Murray Dessner: A Retrospective October 13, 2012 – January 6, 2013
Ethereal and mesmerizing, rich in color, bold and dynamic, the paintings of Murray Dessner are recognized for their directness and beauty. Murray Dessner: A Retrospective will be the first exhibition to survey the major achievements of Dessner's career and will include important paintings from Woodmere's collection as well as the Philadelphia Museum of Art, the Pennsylvania Academy of the Fine Arts, and many distinguished private collections across Philadelphia and the region. Learn More >>
Route 1 Chadds Ford, PA 19317 (610) 388-2700
Picturing Poe: Illustrations for
Edgar Allan Poe's Stories and Poems
September 8 through November 15
Edgar Allan Poe’s macabre stories and poems of terror and mystery have long resonated with artists and he has come to be one of the most widely illustrated authors in the world. This exhibition will examine this phenomenon by looking at the work of more than two dozen artists, including Poe’s earliest illustrator, F.O.C. Darley, who was chosen for the task by the author himself. After Poe’s death in 1849, his stories and poems attracted an international cast of artists who will be well-represented in this exhibition. Important artist-interpreters to be featured include Édouard Manet, Gustave Doré, Paul Gauguin, James Ensor, Aubrey Beardsley, Arthur Rackham, Harry Clarke, Barry Moser, and Robert Motherwell. The exhibition will consist of original paintings, drawings, prints, and first-edition books, and will be accompanied by an illustrated brochure.
This exhibition is supported by The Davenport Family Foundation Fund for Exhibitions. For a list of special programs related to the exhibition, please click here.
READING PUBLIC MUSEUM
500 MUSEUM ROAD
Animals in Art
September 29, 2012 - January 13, 2013
Drawn from The Museum's impressive collection of works on paper, this exhibition examines etchings, engravings, lithographs and watercolors that depict animals. In some works, animals are seen in their natural habitat; in others, they appear as scientific specimens with an eye toward accuracy. Animals also figure prominently in the context of narratives and allegories. Nearly thirty works from the renaissance through contemporary times will be featured.
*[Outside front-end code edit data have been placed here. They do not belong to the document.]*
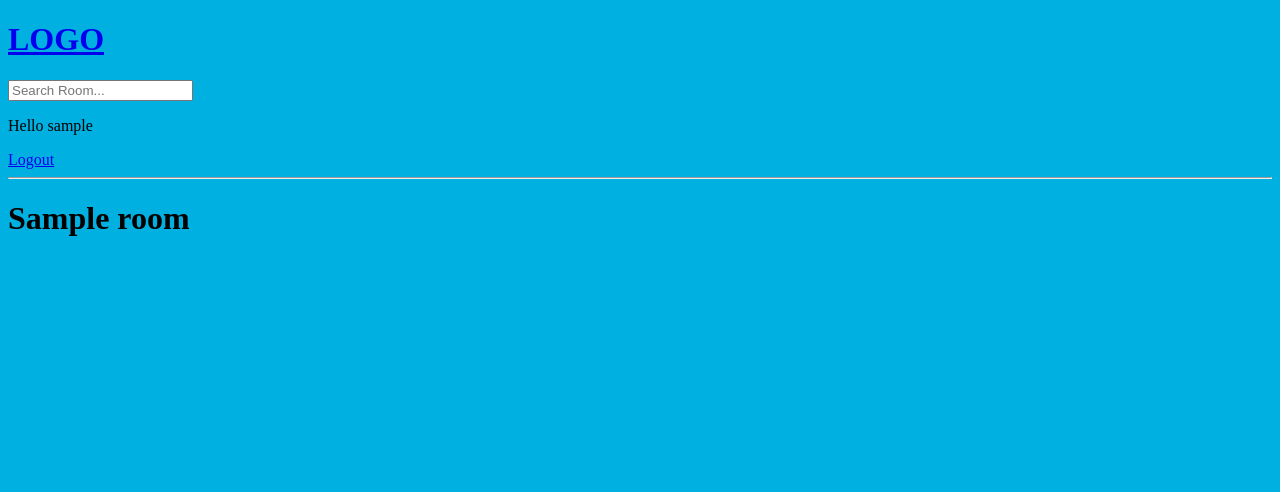
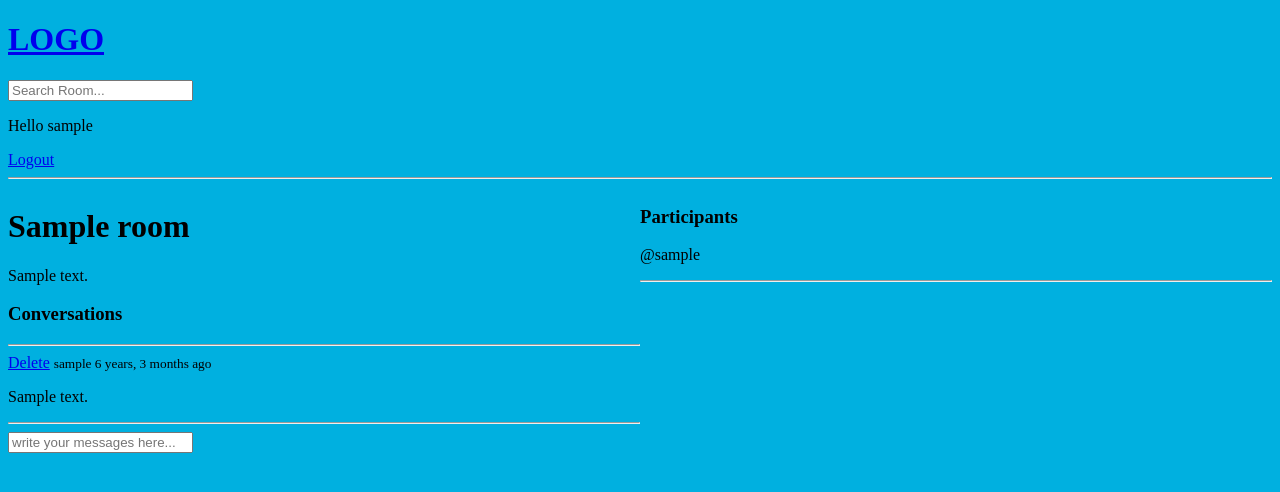
Before and after one commit to adithyan033/edubud_app, a Django app: page /room/1/ in a window 1280 px wide. Shown: the top 492 px of the page. Run offline with Django 5.2, Linux system fonts and the light colour scheme; a user stored in the database is signed in; tables that the repository leaves empty hold one stand-in row (values such as "Sample post").

Commit message:
added chat room messages,activity feed

```diff
--- a/base/models.py
+++ b/base/models.py
@@ -12,6 +12,7 @@ class Room(models.Model):
     topic=models.ForeignKey(Topic,on_delete=models.SET_NULL,null=True)
     name = models.CharField(max_length=200)
     description = models.TextField(null=True,blank=True)
+    participants = models.ManyToManyField(User,related_name='participants',blank=True)
     updated = models.DateTimeField(auto_now=True)
     created=models.DateTimeField(auto_now_add=True)
     class Meta:
@@ -26,5 +27,7 @@ class Message(models.Model):
     body=models.TextField()
     updated = models.DateTimeField(auto_now=True)
     created=models.DateTimeField(auto_now_add=True)
+    class Meta:
+        ordering = ['-updated','-created']
     def __str__(self):
         return self.body[0:50]
--- a/base/templates/base/room.html
+++ b/base/templates/base/room.html
@@ -1,6 +1,53 @@
-{% extends 'main.html'%}
-{% block content %}
+{% extends 'main.html'%} {% block content %}
+<style>
+  .room-container {
+    display: grid;
+    grid-template-columns: 1fr 1fr;
+  }
+</style>
 
-<h1>{{room.name}} </h1>
+<div class="room-container">
+  <div>
+    <h1>{{room.name}}</h1>
+    <p>{{room.description}}</p>
+    <div class="comment-wrapper">
+      <h3>Conversations</h3>
+      <hr />
+      {% for message in room_messages %}
+      <div>
+        {% if request.user == message.user %}
+        <a href="{% url 'delete-message' message.id %}">Delete</a>
+        {% endif %}
+        <small>{{message.user}} {{message.created|timesince}} ago</small>
+        <p>{{message.body}}</p>
+        <hr />
+      </div>
+      {% endfor %}
+    </div>
 
- {% endblock %}
+    {% if request.user.is_authenticated %}
+    <div>
+      <form method="POST" action="">
+        {% csrf_token %}
+        <input
+          type="text"
+          name="body"
+          placeholder="write your messages here..."
+        />
+      </form>
+    </div>
+    {% endif %}
+  </div>
+
+  <div>
+    <h3>Participants</h3>
+    {% for user in participants %}
+    <div>
+      <p>@{{user.username}}</p>
+    </div>
+    {% endfor %}
+    <hr />
+  </div>
+</div>
+
+{% endblock %}
--- a/base/urls.py
+++ b/base/urls.py
@@ -13,4 +13,5 @@ urlpatterns = [
     path('create-room/',views.createRoom,name='create-room'),
     path('update-room/<str:pk>/',views.updateRoom,name='update-room'),
     path('delete-room/<str:pk>/',views.deleteRoom,name='delete-room'),
+    path('delete-message/<str:pk>/',views.deleteMessage,name='delete-message'),
 ]
--- a/base/views.py
+++ b/base/views.py
@@ -7,7 +7,7 @@ from django.contrib.auth.forms import UserCreationForm
 from django.contrib import messages
 from django.http import HttpResponse
 from django.db.models import Q
-from .models import Room,Topic
+from .models import Room,Topic,Message
 from .forms import RoomForm
 # Create your views here.
 
@@ -69,13 +69,27 @@ def home(request):
         Q(description__icontains=q)
         )
     topics=Topic.objects.all()
+
     room_count=rooms.count()
-    context={'rooms':rooms,'topics':topics,'room_count':room_count}
+    room_messages = Message.objects.all()
+    context={'rooms':rooms,'topics':topics,
+             'room_count':room_count,'room_messages':room_messages}
     return render(request,'base/home.html',context)
 def room(request,pk):
-    room=None
+    #room=None
     room=Room.objects.get(id=pk)
-    context={'room':room}
+    room_messages=room.message_set.all()
+    participants=room.participants.all()
+
+    if request.method=='POST':
+        message=Message.objects.create(
+            user=request.user,
+            room=room,
+            body=request.POST.get('body')
+        )
+        room.participants.add(request.user)
+        return redirect('room',pk=room.id)
+    context={'room':room,'room_messages':room_messages,'participants':participants}
     return render(request,'base/room.html',context)
 
 @login_required(login_url='login')
@@ -115,6 +129,17 @@ def deleteRoom(request,pk):
         return redirect('home')
     return render(request,'base/delete.html',{'obj':room})
 
+@login_required(login_url='login')
+def deleteMessage(request,pk):
+    message=Message.objects.get(id=pk)
+    if request.user != message.user:
+        return HttpResponse("you are not allowed to do this")
+
+    if request.method=='POST':
+        message.delete()
+        return redirect('home')
+    return render(request,'base/delete.html',{'obj':message})
+
 
 '''
 def room(request,pk):
```
Also changed, not shown: base/templates/base/home.html (+14 -4 lines), base/migrations/0003_alter_room_options_room_participants.py (added).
Mammals, birds, insects and other creatures both domestic and wild will be included.
ALLENTOWN ART MUSEUM
• 31 N. Fifth Street • Allentown, PA 18101
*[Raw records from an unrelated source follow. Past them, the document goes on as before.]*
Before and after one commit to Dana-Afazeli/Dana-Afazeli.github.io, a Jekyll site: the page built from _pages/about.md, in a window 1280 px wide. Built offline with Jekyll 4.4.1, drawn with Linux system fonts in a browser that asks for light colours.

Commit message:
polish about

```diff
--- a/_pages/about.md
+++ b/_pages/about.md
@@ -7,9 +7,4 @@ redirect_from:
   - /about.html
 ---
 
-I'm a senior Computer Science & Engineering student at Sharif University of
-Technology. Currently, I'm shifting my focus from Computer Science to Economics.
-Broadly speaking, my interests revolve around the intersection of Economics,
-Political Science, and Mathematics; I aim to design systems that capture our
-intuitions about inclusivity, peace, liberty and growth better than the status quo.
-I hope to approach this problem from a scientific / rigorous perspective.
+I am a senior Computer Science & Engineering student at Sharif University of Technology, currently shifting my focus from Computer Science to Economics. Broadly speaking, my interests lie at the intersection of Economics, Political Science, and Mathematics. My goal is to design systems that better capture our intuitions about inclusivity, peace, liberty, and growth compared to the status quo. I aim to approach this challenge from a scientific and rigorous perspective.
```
(610) 432.4333 •
Franz Kline; Coal and Steel
Delaware Art Museum
800 S. Madison St Wilmington, DE 19801 (302) 571-9590www.delart.org
September 1, 2012 – January 6, 2013
This eleven-artist Outlooks exhibition features over 50 still-life paintings diverse in color and texture. The artists’ proportions and perspectives vary widely, and the still-life shapes range from densely clustered to sparsely arranged. Paul DuSold is the guest curator for this exhibition, which is part of the Museum’s Outlooks Exhibition Series.
October 6, 2012 – January 6, 2013
After studying with Howard Pyle, Katharine Richardson Wireman (1878 – 1966) began her career in 1900 as an illustrator of articles and stories for adults and children, advertisements, fashion features and magazine covers. Especially known for over sixty covers for several popular magazines, Wireman ably adapted her versatile style to a variety of subjects through the mid-twentieth century.
October 20, 2012 – January 13, 2013
In November 2011, the Delaware Art Museum began celebrating 100 years of supporting the visual arts in its community through its collection, exhibitions, and programs. To commemorate the Museum’s past annual exhibitions of painting and crafts—combined to form the Biennial in 1989—a juried Centennial will be on view from October 2012 through January 2013. The exhibition will feature a variety of media—drawing, painting, sculpture, photography, video, and installation—and include artists living either within the State of Delaware or within 100 miles of the Museum.
Winterthur, DE 19735 (800)448-3883